Hillary Clinton says she has "moved on" from the Monica Lewinsky scandal, in her first public comments on the world's most notorious political affair since it hit headlines again in recent months.
In a cover interview with People magazine this week, the 66-year-old former Secretary of State said, "I think everybody needs to look to the future."
Asked about reports that she had branded Lewinsky, 40, a "narcissistic loony toon", Clinton replied: "I’m not going to comment on what did and didn’t happen."
It's the first time Clinton has made any reference to the scandal since Lewinsky broke a decade of silence by writing about it in an essay for Vanity Fair last month.
"Sure, my boss took advantage of me, but I will always remain firm on this point: it was a consensual relationship," Lewinsky wrote of the ground-breaking affair that almost destroyed Bill Clinton's presidency.
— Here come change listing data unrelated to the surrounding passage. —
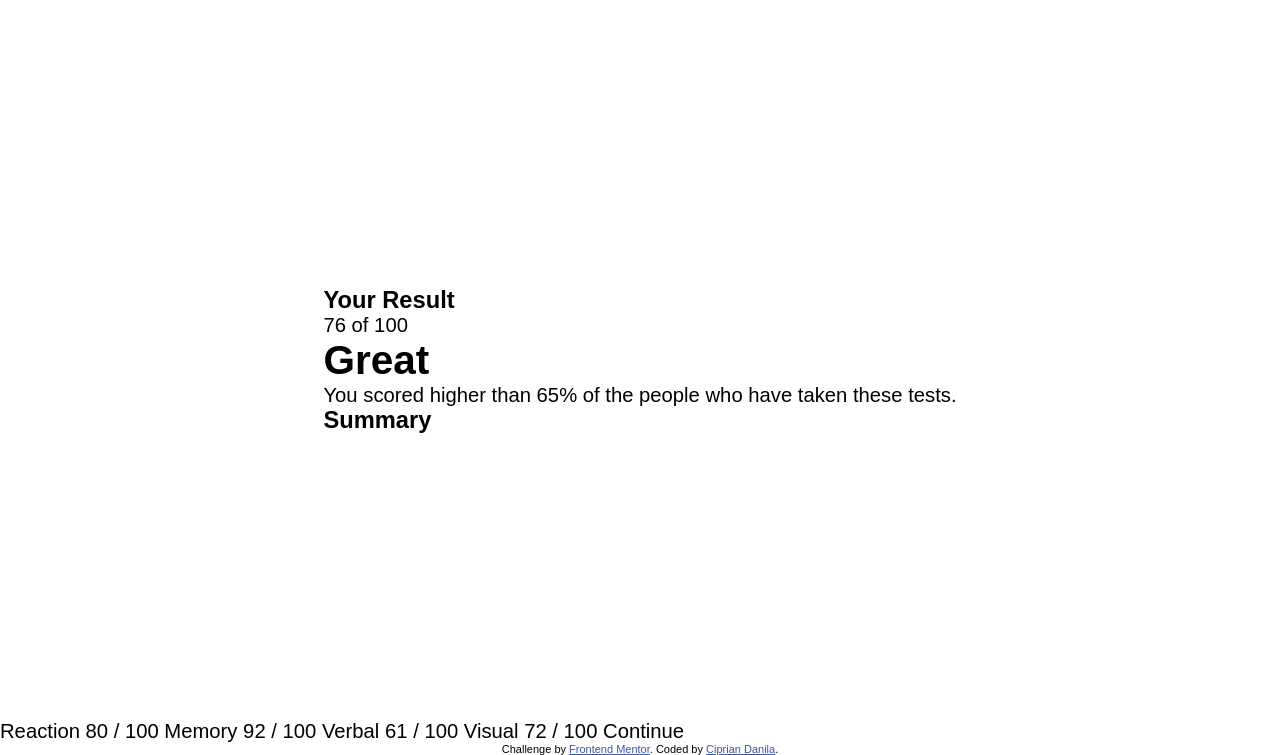
Repository: cipdanila/results-summary-component
Page: index.html
The author's editor kept a copy of each file at every save. The page is drawn from the files as they stood at one save, then again after the next save.
The browser window is 1280 px wide. The pictures show the whole page.

Above is the page before, as saved 2024-02-01 20:13:23.

### index.html
<!DOCTYPE html>
<html lang="en">
<head>
  <meta charset="UTF-8">
  <meta name="viewport" content="width=device-width, initial-scale=1.0"> <!-- displays site properly based on user's device -->

  <link rel="icon" type="image/png" sizes="32x32" href="./assets/images/favicon-32x32.png">
  <link rel="stylesheet" href="styles.css">
  <title>Frontend Mentor | Results summary component</title>

</head>
<body>
  <main>
    <div class="card">
      <div class="result">
        <h3>Your Result</h3>
        <div class="score">
          76
          of 100
        </div>
        <h1>Great</h1>
        <p>You scored higher than 65% of the people who have taken these tests.</p>
      </div>
      <div class="summary">
        <h3>Summary</h3>

      </div>
    </div>
  </main>



  Reaction
  80 / 100

  Memory
  92 / 100

  Verbal
  61 / 100

  Visual
  72 / 100

  Continue

  <footer>
    <div class="attribution">
        Challenge by
        <a
            href="https://www.frontendmentor.io/challenges/results-summary-component-CE_K6s0maV/hub"
            target="_blank"
            rel="noopener noreferer"
            >Frontend Mentor</a
        >. Coded by <a href="https://github.com/cipdanila" target="_blank" rel="noopener noreferer">Ciprian Danila</a>.
    </div>
</footer>
</body>
</html>

### styles.css
@import url('https://fonts.googleapis.com/css2?family=Hanken+Grotesk:wght@500;700;800&display=swap');

:root {
    /* Colors */
    /* Primary */
    --light-red: hsl(0, 100%, 67%);
    --orange-yellow: hsl(39, 100%, 56%);
    --green-teal: hsl(166, 100%, 37%);
    --cobalt-blue: hsl(234, 85%, 45%);
    /* Gradients */
    --light-slate-blue: hsl(252, 100%, 67%);    /*  (background) */
    --light-royal-blue: hsl(241, 81%, 54%);    /* (background) */

    --violet-blue: hsla(256, 72%, 46%, 1); /* (circle) */
    --persian-blue: hsla(241, 72%, 46%, 0);    /* (circle) */
    /* Neutral */
    --white: hsl(0, 0%, 100%);
    --pale-blue: hsl(221, 100%, 96%);
    --light-lavender: hsl(241, 100%, 89%);
    --dark-gray-blue: hsl(224, 30%, 27%);
}

*, *::after, *::before {
    box-sizing: border-box;
    margin: 0;
    padding: 0;
}

body, html {
    height: 100%;
    font-family: "Outfit", sans-serif;
    font-size: 1.125rem;                /* 18px */
    font-weight: 300;
    background-color: var(--white);
}

main {
    display: flex;
    justify-content: center;
    align-items: center;
    height: 100%;
}

.attribution {
    font-size: 11px;
    text-align: center;
}
.attribution a {
    color: hsl(228, 45%, 44%);
}

After the next save:
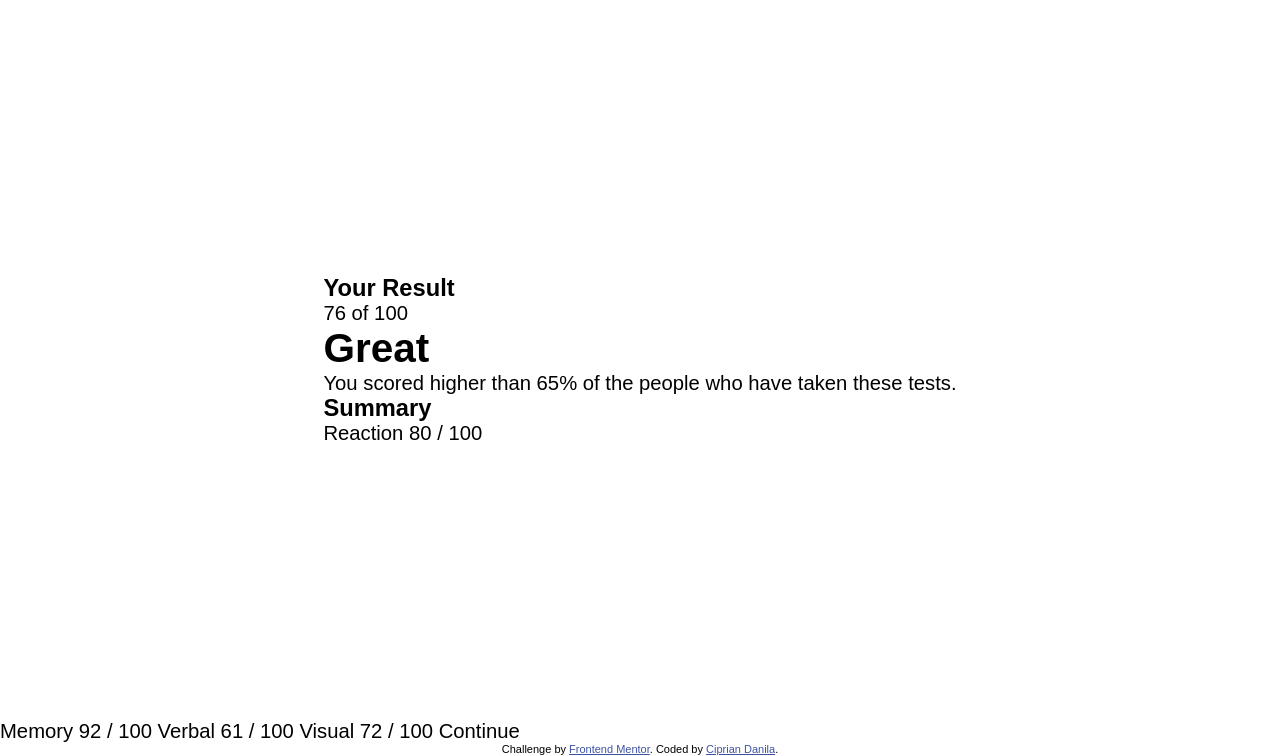
Saved 32 s later.
--- a/index.html
+++ b/index.html
@@ -23,15 +23,18 @@
       </div>
       <div class="summary">
         <h3>Summary</h3>
-
+        <div class="reaction">Reaction
+          80 / 100</div>
+        <div class="reaction"></div>
+        <div class="reaction"></div>
+        <div class="reaction"></div>
       </div>
     </div>
   </main>
 
 
 
-  Reaction
-  80 / 100
+
 
   Memory
   92 / 100
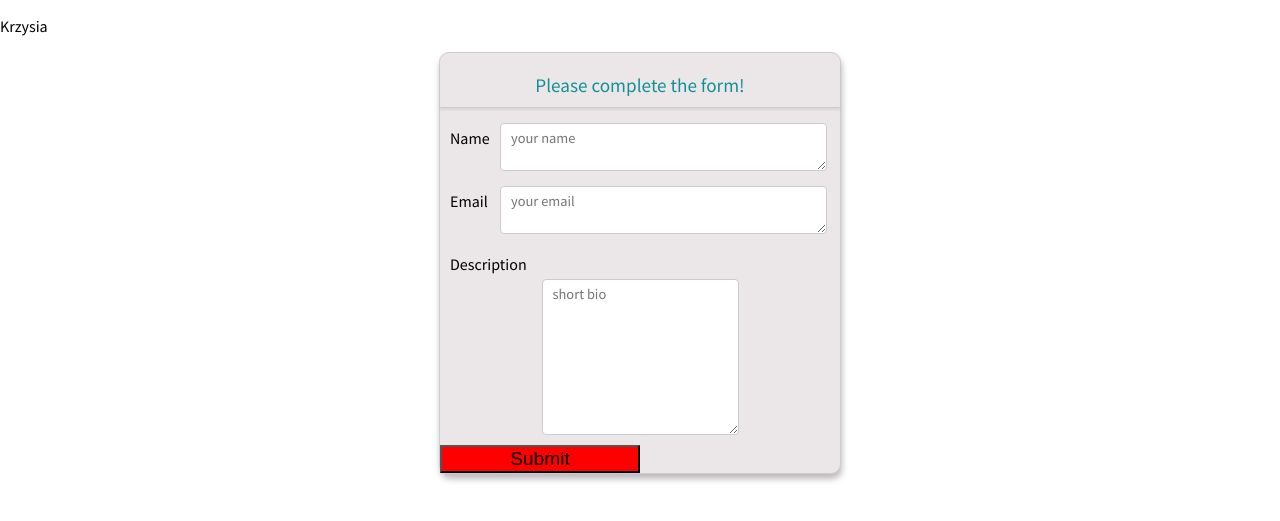
Repository: KrzysKolo/sr_tydzien4_zad2
Page: /
An editor plug-in stored every save of this project. The page is shown before and after the next save, followed by the edit.
The browser window is 1280 px wide. The pictures show the whole page.
The project was rebuilt for these pictures with package versions that can differ from the ones it lists, and the page was loaded fresh each time. Also part of the build but not shown: src/components/formComponents/ErrorMessage.js, src/components/formComponents/Message.js.

Above is the page before, as saved 2020-11-27 17:29:28.

### src/index.css
@import url("https://fonts.googleapis.com/css?family=Source+Sans+Pro");
body {
  margin: 0;
  font-family: "Source Sans Pro", sans-serif;
}

code {
  font-family: source-code-pro, Menlo, Monaco, Consolas, "Courier New",
    monospace;
}

### src/App.js
import React from 'react'
import Form from './components/Form';

function App() {
  return (
    <div>
      <p>Krzysia</p>
      <Form />
    </div>
  )
}

export default App

### src/components/Form.js
import React, { Component } from 'react';
import Input from './formComponents/Input';
import TextArea from './formComponents/TextArea';
import Button from './formComponents/Button';
import Header from './formComponents/Header';
import Message from './formComponents/Message';
import styled from 'styled-components';

const ContainerForm = styled.form`
width: 80%;
max-width: 400px;
background: rgb(235, 231, 232);
border: 1px solid rgb(206, 204, 204);
border-radius: 10px;
box-shadow: 1px 5px 6px rgb(189, 185, 189);
margin: 0 auto;
`;

class Form extends Component {

state = {
    Name: '',
    Email: '',
    Description: '',
    message: '',
    errors: {
        Name: false,
        Email: false,
        Description: false,
        }
}
message = {
    Name_incorrect: "Nazwa musi być dłuższa niż 5 znaków i nie może zawierać spacji",
    Email_incorrect: "Brak @ lub adres zawiera spacje",
    Description_incorrect: "Opis musi zawierać co najmniej 3 znaki",
}

handleChange = e =>{
    const inputName = e.target.name;
    const type = e.target.type
    if(type === "text" || type === "email") {
        const value = e.target.value;
        this.setState({
            [inputName] : value,
        })
    }
}
onSubmit = e => {
    e.preventDefault();
    const validation = this.formValidation();
    if(validation.correct) {
      this.setState({
        Name: "",
        Email: "",
        Description: '',
        message: "The form has been submitted!",
        errors: {
          Name: false,
          Email: false,
          Description: false,
        }
      })
      console.log(this.state.message);
    } else {
      this.setState({
        errors: {
          Name: !validation.Name,
          Email: !validation.Email,
          Description: !validation.Description,
        }
      })
    }
}

formValidation = () => {
    let Name = false;
    let Email = false;
    let Description = false;
    let correct = false;
    if(this.state.Name.length > 5) {
      Name = true;
    }
    if(this.state.Email.indexOf('@') !== -1 && this.state.Email.lastIndexOf(' ') === -1) {
      Email = true;
    }
    if(this.state.Description.length >= 3) {
      Description = true;
    }
    if (Name && Email && Description){
        correct = true;
      }
   return ({
      Name,
      Email,
      Description,
      correct,

    })

  }

    render () {

    return (
        <ContainerForm onSubmit={this.onSubmit} noValidate>
          <Header />
          <Input type="text" placeholder="your name" value={this.state.Name} name="Name" onChange={this.handleChange} errorInfo={this.state.errors.Name} message={this.message.Name_incorrect} />
          <Input type="email" placeholder="your email" value={this.state.Email} name="Email" onChange={this.handleChange} errorInfo={this.state.errors.Email} message={this.message.Email_incorrect} />
          <TextArea  rows="8" placeholder="short bio" value={this.state.Description} name="Description" onChange={this.handleChange} errorInfo={this.state.errors.Description} message={this.message.Description_incorrect} />
          <Button type="submit" />
          {this.state.message && <Message message={this.state.message} /> }
        </ContainerForm>
    )
    }
}

export default Form

### src/components/formComponents/Input.js
import React from 'react'
import styled from 'styled-components';
import ErrorMessage from './ErrorMessage';

const TextAreaDiv = styled.div`
    display: flex;
    flex-direction: row;
    align-content: center;
    margin: 0 auto;
    padding-top: 5px;

`;
const TextAreaLabel = styled.label`
    width: 10%;
    font-size: 1rem;
    padding: 5px 10px;
`;
const inputStyles = errorInfo => `
    width: 80%;
    max-width: 305px;
    padding: 5px 10px;
    border: 1px solid ${errorInfo ? '#d3170d' : '#ccc'};
    border-radius: 4px;
    font-family: inherit;
    font-size: 0.9rem;
    ${!errorInfo && 'margin-bottom: 10px;'}
`;
const TextAreaError = styled.textarea`
    ${props => inputStyles(props.errorInfo)}
`;

const Input = (props) => {
    const { name, message, errorInfo }= props;
    return (
        <>
            <TextAreaDiv>
                <TextAreaLabel>{name} </TextAreaLabel>
                <TextAreaError {...props} errorInfo={errorInfo} message={message}/>
            </TextAreaDiv>
            {errorInfo && <ErrorMessage message={message} /> }
        </>
    )

}

export default Input;

### src/components/formComponents/TextArea.js
import React from 'react'
import styled from 'styled-components';
import ErrorMessage from './ErrorMessage';

const TextAreaDiv = styled.div`
    display: flex;
    flex-direction: column;
    align-content: center;
    margin: 0 auto;
    padding-top: 5px;

`;
const TextAreaLabel = styled.label`
    width: 10%;
    font-size: 1rem;
    padding: 5px 10px;
`;
const textAreaStyles = errorInfo => `
    max-width: 400px;
    margin: 0 auto;
    padding: 5px 10px;
    border: 1px solid ${errorInfo ? '#d3170d' : '#ccc'};
    border-radius: 4px;
    font-family: inherit;
    font-size: 0.9rem;
    ${!errorInfo && 'margin-bottom: 10px;'}
`;
const TextAreaError = styled.textarea`
    ${props => textAreaStyles(props.errorInfo)}
`;

const Input = (props) => {
    const { name, message, errorInfo }= props;
    return (
        <>
            <TextAreaDiv>
                <TextAreaLabel>{name} </TextAreaLabel>
                <TextAreaError {...props} errorInfo={errorInfo} message={message}/>
            </TextAreaDiv>
            {errorInfo && <ErrorMessage message={message} /> }
        </>
    )

}

export default Input;

### src/components/formComponents/Button.js
import React from 'react'
import styled from 'styled-components';

const BtnSubmit = styled.button`
 width: 200px;
 background: red;
 font-size: 1.2rem;
`;

const Button = () => {
    return (
        <BtnSubmit>Submit</BtnSubmit>
    )
}

export default Button;

### src/components/formComponents/Header.js
import React from 'react';
import styled from 'styled-components';

const HeaderTitle = styled.header`
    border-bottom: 1px solid rgb(206, 204, 204);
    box-shadow: 0 2px 2px rgba(189, 185, 189, 0.4);
    color: rgb(19, 144, 150);
    font-size: 1.2rem;
    font-wight: 900;
    padding: 10px;
    margin: 10px auto;
    text-align: center;

`;

const Header = () => {
    return (
        <HeaderTitle>
            Please complete the form!
        </HeaderTitle>
    )
}

export default Header;

Loaded but not shown: public/index.html (common file); src/index.js (common file)

After the next save:
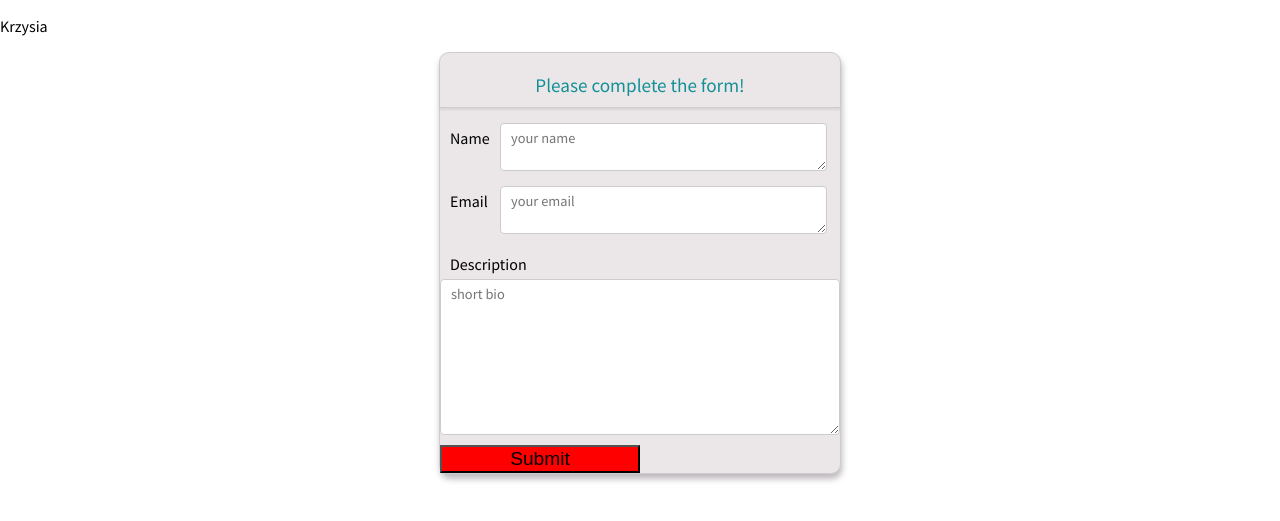
Saved 12 s later.
--- a/src/components/formComponents/TextArea.js
+++ b/src/components/formComponents/TextArea.js
@@ -16,7 +16,7 @@
     padding: 5px 10px;
 `;
 const textAreaStyles = errorInfo => `
-    max-width: 400px;
+    max-width: 100%
     margin: 0 auto;
     padding: 5px 10px;
     border: 1px solid ${errorInfo ? '#d3170d' : '#ccc'};

After the 4 saves that followed:
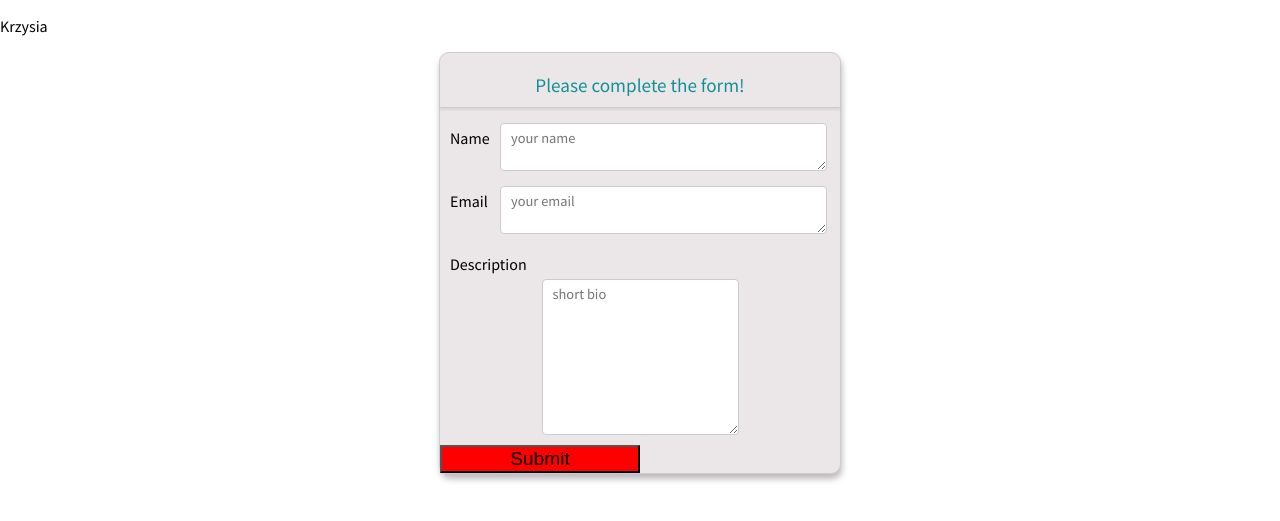
The 4 saves are shown as one change because 3 left the picture as it was.
The last was saved 81 s later.
--- a/src/components/formComponents/TextArea.js
+++ b/src/components/formComponents/TextArea.js
@@ -16,7 +16,8 @@
     padding: 5px 10px;
 `;
 const textAreaStyles = errorInfo => `
-    max-width: 100%
+    width: 70%
+    max-width: 400px;
     margin: 0 auto;
     padding: 5px 10px;
     border: 1px solid ${errorInfo ? '#d3170d' : '#ccc'};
"Any 'abuse' came in the aftermath, when I was made a scapegoat in order to protect his powerful position. . . . The Clinton administration, the special prosecutor’s minions, the political operatives on both sides of the aisle, and the media were able to brand me. And that brand stuck, in part because it was imbued with power."
Referring herself to Clinton's alleged "narcissistic loony toon" comment, she wrote:
"If that’s the worst thing she said, I should be so lucky. Mrs. Clinton, I read, had supposedly confided to [Tony] Blair that, in part, she blamed herself for her husband’s affair [by being emotionally neglectful] and seemed to forgive him."
Netflix show House of Cards
The whole Lewinsky issue is so ridden with drama and hearsay it reads like a particularly cutting episode of House of Cards - which strangely enough, Clinton admitted she was a fan of, in her People interview.
The potential 2016 presidential candidate said she and her husband, former president Bill Clinton, "totally binge-watched" the massively popular Netflix political thriller starring Kevin Spacey and Robin Wright.
Clinton also said she had kept herself busy with cleaning out closets and doing yoga and aquatics since leaving the Obama administration last year.
And she said she was prepared to embrace her role as a grandmother (her daughter, Chelsea, announced in April that she was pregnant): "With the extra joy of 'I’m about to become a grandmother,' I want to live in the moment."
The Democrat politician refused to be drawn on whether she would run for president in 2016, saying she needed to consider "what I think is right for me".
"I'm certainly in the camp that says we need to break down that highest, hardest glass ceiling in American politics," she said. "To have a woman president is something I would love to see happen, but I'll just have to make my own decision."